By Jeff Johnston, FE Hunting & Shooting Editor
In my bowhunting career I’ve gone back and forth between fixed-blade broadheads and mechanicals. In my mind it’s like the old Miller Lite commercial with one side yelling “Accuracy!” while another screams “Penetration!”
I’m not saying I’m the authority on all things bowhunting, but I’ve generally been satisfied with my choice of using tough, heavy fixed-blade heads on anything much bigger than deer. If I freak out and shoot an elk in the shoulder, I want to give my arrow the best chance of reaching lungs. But whitetails are different.

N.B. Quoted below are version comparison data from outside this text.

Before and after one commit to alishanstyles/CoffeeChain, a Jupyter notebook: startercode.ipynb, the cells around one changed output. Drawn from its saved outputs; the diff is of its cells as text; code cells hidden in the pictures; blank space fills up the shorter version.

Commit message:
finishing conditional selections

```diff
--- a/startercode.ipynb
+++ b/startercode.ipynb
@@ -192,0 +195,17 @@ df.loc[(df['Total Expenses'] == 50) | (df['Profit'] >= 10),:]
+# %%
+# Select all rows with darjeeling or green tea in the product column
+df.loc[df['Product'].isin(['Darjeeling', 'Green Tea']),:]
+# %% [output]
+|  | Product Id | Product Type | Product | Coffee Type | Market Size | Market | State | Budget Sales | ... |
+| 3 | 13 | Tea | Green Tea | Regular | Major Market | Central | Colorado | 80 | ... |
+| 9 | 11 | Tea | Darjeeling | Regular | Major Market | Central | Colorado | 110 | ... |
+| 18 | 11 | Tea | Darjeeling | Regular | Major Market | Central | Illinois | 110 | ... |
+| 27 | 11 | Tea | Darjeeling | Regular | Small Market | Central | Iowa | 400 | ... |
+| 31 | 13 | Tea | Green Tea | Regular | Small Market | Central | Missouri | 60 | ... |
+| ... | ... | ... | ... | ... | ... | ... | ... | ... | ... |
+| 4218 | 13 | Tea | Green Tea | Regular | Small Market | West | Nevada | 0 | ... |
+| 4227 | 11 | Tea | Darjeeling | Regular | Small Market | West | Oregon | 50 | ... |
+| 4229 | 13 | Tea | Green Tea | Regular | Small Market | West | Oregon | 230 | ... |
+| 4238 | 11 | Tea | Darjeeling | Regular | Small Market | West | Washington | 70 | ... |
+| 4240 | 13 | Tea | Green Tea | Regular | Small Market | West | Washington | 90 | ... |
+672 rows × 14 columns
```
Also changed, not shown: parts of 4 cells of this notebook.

Certainly there’s a great deal of difference between a 275-pound Iowa whitetail buck and a 70-pound Texas doe, but on average whitetails weigh around 150 pounds and are not all that tough. I’ve done extensive testing by shooting whitetail shoulder blades placed in ballistic gelatin, and just about every broadhead I’ve shot—fixed blades and mechanicals–pierces right through them with modern compound equipment. So for whitetails, accuracy, not penetration is what’s most important to me. The most accurate broadheads tend to be mechanicals.
When it comes to mechanicals, I like the simple ones with large cutting diameters. Simple, meaning no rubber bands or crazy spring-loaded designs that I have to mess with each time I pull an arrow out of the quiver. There are many that meet this requirement, but one that is often forgotten because the company hasn’t offered a “new and improved” version in decades is NAP’s Spitfire head.
Three blades are held into the Thunderhead-style ferrule by good ol’ friction alone; when the point penetrates—and it will penetrate thanks to a steel chisel tip—the blades must open. Slow motion video footage shows them opening to their 1 ½-inch diameter max even on objects with as little resistance as an apple.
Of course there are gurus who claim that rear-deploying blades are superior—and I’m certainly not arguing against the effectiveness of Rage-style heads because I’ve taken a pile of game with them. But I do not like how its blades can come unseated so easily without me knowing it. What I do know is that there’s nothing fancy about the Spitfire design, and it has never failed me on deer when I did my part.
Other than being sharp, simple and accurate, I like that it’s available in a 125-grain version, a practice head is available for it, and its blades are replaceable so I don’t have to pay for a fresh three pack everytime one whistles through a deer and drives into the dirt. $40
Pros: reliable, accurate, large-cutting diameter, replaceable blades
Cons: is not part of the Rage rear-deploying cult